After 8 years of closure, Turrialba volcano park reopens
Details of the reopening of Turrialba Volcano National Park are still being worked out, but it’s only a matter of time!
Turrialba Volcano National Park’s treasures
Turrialba volcano has low mountain rainforests (1500-2500 m), mountain rainforests (2400-3000 m) and a peat bog at the summit (3000-3340 m). During the cold dawns of December to February, an ephemeral frost can form on the vegetation. 900 bird species and 20 mammal species have been identified. These include quetzals, woodpeckers, doves, red-tailed hawks, goldfinches, tanagers, chingolos (“corn-eating”) buntings, mountain yigüirros, hummingbirds and trcaronculate araponga. Mammals include coyotes, skunks, squirrels, rabbits, porcupines, opossums, two- and three-toed sloths, coatis, weasels and, if you’re very lucky, pumas.

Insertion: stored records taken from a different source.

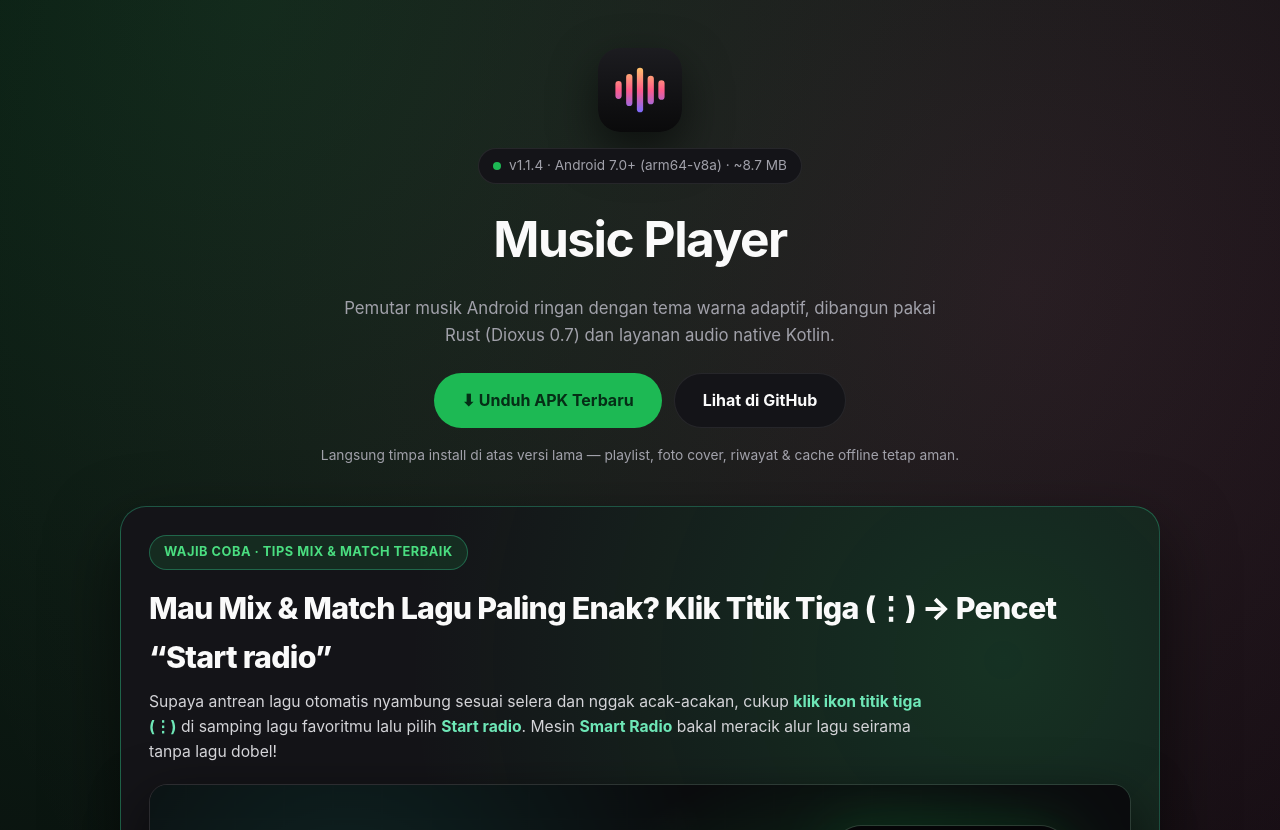
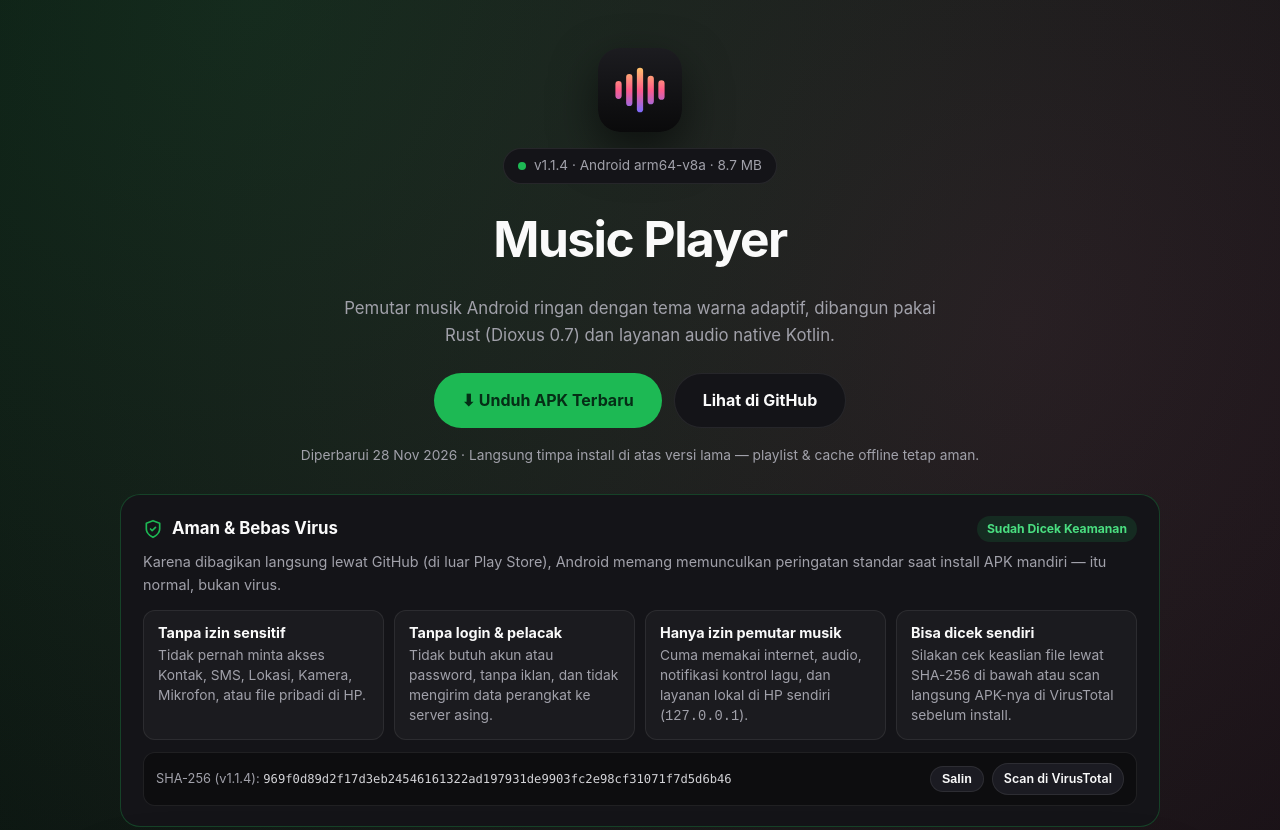
Before and after one commit to h3rwthme/Music-, a plain HTML site: page docs/index.html in a window 1280 px wide. Shown: the top 830 px of the page. Drawn offline with Linux system fonts and the light colour scheme; no server answers.

Commit message:
Add concise security & SHA-256 verification card to download page

```diff
--- a/docs/index.html
+++ b/docs/index.html
@@ -55,6 +55,67 @@
     .btn-secondary { background: var(--surface); color: var(--text); border: 1px solid var(--border); }
     .btn-secondary:hover { background: var(--surface-hi); }
     .meta { font-size: 0.86rem; color: var(--muted); }
+
+    /* Kartu Keamanan & Verifikasi APK */
+    .trust-box {
+      margin-top: 28px;
+      background: var(--surface);
+      border: 1px solid rgba(29, 185, 84, 0.28);
+      border-radius: 20px;
+      padding: 20px 22px;
+    }
+    .trust-head {
+      display: flex; align-items: center; justify-content: space-between;
+      gap: 10px; flex-wrap: wrap; margin-bottom: 8px;
+    }
+    .trust-title {
+      display: inline-flex; align-items: center; gap: 9px;
+      font-size: 1.05rem; font-weight: 700; color: var(--text);
+    }
+    .trust-title svg { width: 20px; height: 20px; color: var(--accent); flex-shrink: 0; }
+    .trust-tag {
+      font-size: 0.76rem; padding: 3px 10px; border-radius: 999px;
+      background: var(--accent-soft); color: #4ade80; font-weight: 700;
+    }
+    .trust-lead {
+      font-size: 0.9rem; color: var(--muted); margin-bottom: 14px;
+    }
+    .trust-grid {
+      display: grid;
+      grid-template-columns: repeat(auto-fit, minmax(220px, 1fr));
+      gap: 10px;
+    }
+    .trust-item {
+      background: rgba(255, 255, 255, 0.03);
+      border: 1px solid var(--border);
+      border-radius: 12px;
+      padding: 12px 14px;
+      font-size: 0.86rem;
+      color: var(--muted);
+      line-height: 1.45;
+    }
+    .trust-item strong { display: block; color: var(--text); margin-bottom: 2px; font-size: 0.9rem; }
+    .trust-hash {
+      margin-top: 12px;
+      padding: 10px 12px;
+      border-radius: 12px;
+      background: rgba(0, 0, 0, 0.35);
+      border: 1px solid var(--border);
+      display: flex; align-items: center; justify-content: space-between;
+      gap: 10px; flex-wrap: wrap;
+      font-size: 0.8rem; color: var(--muted);
+    }
+    .trust-hash code {
+      font-family: ui-monospace, SFMono-Regular, Menlo, Consolas, monospace;
+      color: #d4d4d8; word-break: break-all; font-size: 0.76rem;
+    }
+    .trust-hash__actions { display: inline-flex; align-items: center; gap: 8px; flex-shrink: 0; }
+    .trust-btn {
+      padding: 5px 11px; border-radius: 999px; font-size: 0.78rem; font-weight: 600;
+      background: var(--surface-hi); color: var(--text); border: 1px solid var(--border);
+      cursor: pointer; text-decoration: none;
+    }
+    .trust-btn:hover { background: rgba(255, 255, 255, 0.12); }
 
     /* Spotlight paling besar: Smart Radio & Cara Mix & Match Terbaik */
     .radio-spotlight {
@@ -190,6 +251,51 @@
       <p class="meta" id="release-date">Langsung timpa install di atas versi lama — playlist, foto cover, riwayat &amp; cache offline tetap aman.</p>
     </section>
 
+    <!-- KEAMANAN & VERIFIKASI APK -->
+    <section class="trust-box" id="keamanan">
+      <div class="trust-head">
+        <h2 class="trust-title">
+          <svg viewBox="0 0 24 24" fill="none" stroke="currentColor" stroke-width="2" stroke-linecap="round" stroke-linejoin="round" aria-hidden="true">
+            <path d="M12 22s8-4 8-10V5l-8-3-8 3v7c0 6 8 10 8 10z"/>
+            <path d="m9 12 2 2 4-4"/>
+          </svg>
+          <span>Aman &amp; Bebas Virus</span>
+        </h2>
+        <span class="trust-tag">Sudah Dicek Keamanan</span>
+      </div>
+      <p class="trust-lead">
+        Karena dibagikan langsung lewat GitHub (di luar Play Store), Android memang memunculkan peringatan standar saat install APK mandiri — itu normal, bukan virus.
+      </p>
+      <div class="trust-grid">
+        <div class="trust-item">
+          <strong>Tanpa izin sensitif</strong>
+          Tidak pernah minta akses Kontak, SMS, Lokasi, Kamera, Mikrofon, atau file pribadi di HP.
+        </div>
+        <div class="trust-item">
+          <strong>Tanpa login &amp; pelacak</strong>
+          Tidak butuh akun atau password, tanpa iklan, dan tidak mengirim data perangkat ke server asing.
+        </div>
+        <div class="trust-item">
+          <strong>Hanya izin pemutar musik</strong>
+          Cuma memakai internet, audio, notifikasi kontrol lagu, dan layanan lokal di HP sendiri (<code>127.0.0.1</code>).
+        </div>
+        <div class="trust-item">
+          <strong>Bisa dicek sendiri</strong>
+          Silakan cek keaslian file lewat SHA-256 di bawah atau scan langsung APK-nya di VirusTotal sebelum install.
+        </div>
+      </div>
+      <div class="trust-hash">
+        <div>
+          <span>SHA-256 (<span id="hash-ver">v1.1.4</span>): </span>
+          <code id="apk-sha256">969f0d89d2f17d3eb24546161322ad197931de9903fc2e98cf31071f7d5d6b46</code>
+        </div>
+        <div class="trust-hash__actions">
+          <button type="button" class="trust-btn" id="copy-sha256">Salin</button>
+          <a class="trust-btn" href="https://www.virustotal.com/gui/home/upload" target="_blank" rel="noopener">Scan di VirusTotal</a>
+        </div>
+      </div>
+    </section>
+
     <!-- SPOTLIGHT UTAMA & PALING BESAR: SMART RADIO MIX & MATCH -->
     <section class="radio-spotlight" id="smart-radio">
       <div class="spot-head">
@@ -270,22 +376,52 @@
   </main>
 
   <script>
-    fetch("https://api.github.com/repos/h3rwthme/Music-/releases/latest")
+    const copyBtn = document.getElementById("copy-sha256");
+    if (copyBtn) {
+      copyBtn.addEventListener("click", () => {
+        const hash = document.getElementById("apk-sha256")?.textContent?.trim() || "";
+        if (!hash || !navigator.clipboard) return;
+        navigator.clipboard.writeText(hash).then(() => {
+          copyBtn.textContent = "Tersalin";
+          setTimeout(() => { copyBtn.textContent = "Salin"; }, 1800);
+        }).catch(() => {});
+      });
+    }
+
+    function applyRelease(tag, sizeBytes, publishedAt, sha256) {
+      if (!tag) return;
+      const mb = sizeBytes > 0 ? ` · ${(sizeBytes / 1048576).toFixed(1)} MB` : "";
+      document.getElementById("release-label").textContent = `${tag} · Android arm64-v8a${mb}`;
+      document.getElementById("whats-new-tag").textContent = tag;
+      const hv = document.getElementById("hash-ver");
+      if (hv) hv.textContent = tag;
+      if (sha256) {
+        const el = document.getElementById("apk-sha256");
+        if (el) el.textContent = sha256;
+      }
+      if (publishedAt) {
+        const dt = new Date(publishedAt).toLocaleDateString("id-ID", {
+          year: "numeric", month: "short", day: "numeric"
+        });
+        document.getElementById("release-date").textContent =
+          `Diperbarui ${dt} · Langsung timpa install di atas versi lama — playlist & cache offline tetap aman.`;
+      }
+    }
+
+    fetch("latest.json?t=" + Math.floor(Date.now() / 60000))
       .then((r) => (r.ok ? r.json() : null))
-      .then((rel) => {
-        if (!rel || !rel.tag_name) return;
-        const apk = (rel.assets || []).find((a) => a.name.endsWith(".apk"));
-        const mb = apk ? ` · ${(apk.size / 1048576).toFixed(1)} MB` : "";
-        document.getElementById("release-label").textContent =
-          `${rel.tag_name} · Android arm64-v8a${mb}`;
-        document.getElementById("whats-new-tag").textContent = rel.tag_name;
-        if (rel.published_at) {
-          const dt = new Date(rel.published_at).toLocaleDateString("id-ID", {
-            year: "numeric", month: "short", day: "numeric"
+      .then((j) => {
+        if (j && j.tag) {
+          applyRelease(j.tag, Number(j.size_bytes || 0), j.published_at, j.sha256);
+          return;
+        }
+        return fetch("https://api.github.com/repos/h3rwthme/Music-/releases/latest")
+          .then((r) => (r.ok ? r.json() : null))
+          .then((rel) => {
+            if (!rel || !rel.tag_name) return;
+            const apk = (rel.assets || []).find((a) => a.name.endsWith(".apk"));
+            applyRelease(rel.tag_name, Number((apk && apk.size) || 0), rel.published_at, "");
           });
-          document.getElementById("release-date").textContent =
-            `Diperbarui ${dt} · Langsung timpa install di atas versi lama — playlist & cache offline tetap aman.`;
-        }
       })
       .catch(() => {});
   </script>
--- a/docs/latest.json
+++ b/docs/latest.json
@@ -5,5 +5,6 @@
     "download_url":  "https://github.com/h3rwthme/Music-/releases/download/v1.1.4/music-player.apk",
     "page_url":  "https://github.com/h3rwthme/Music-/releases/tag/v1.1.4",
     "size_bytes":  9092644,
+    "sha256":  "969f0d89d2f17d3eb24546161322ad197931de9903fc2e98cf31071f7d5d6b46",
     "published_at":  "2026-11-28T10:02:38Z"
 }
```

Plant species include oak, dead pepper, jaul, sweet cedar, wrath, mountain orange blossom, deer antler, myrtle, candelillo, cypress, moss, lichen, bromeliads and old man’s beard (a type of moss, also known as “Spanish moss”). So put on your best hiking boots and get ready to hike the slopes of Turrialba volcano!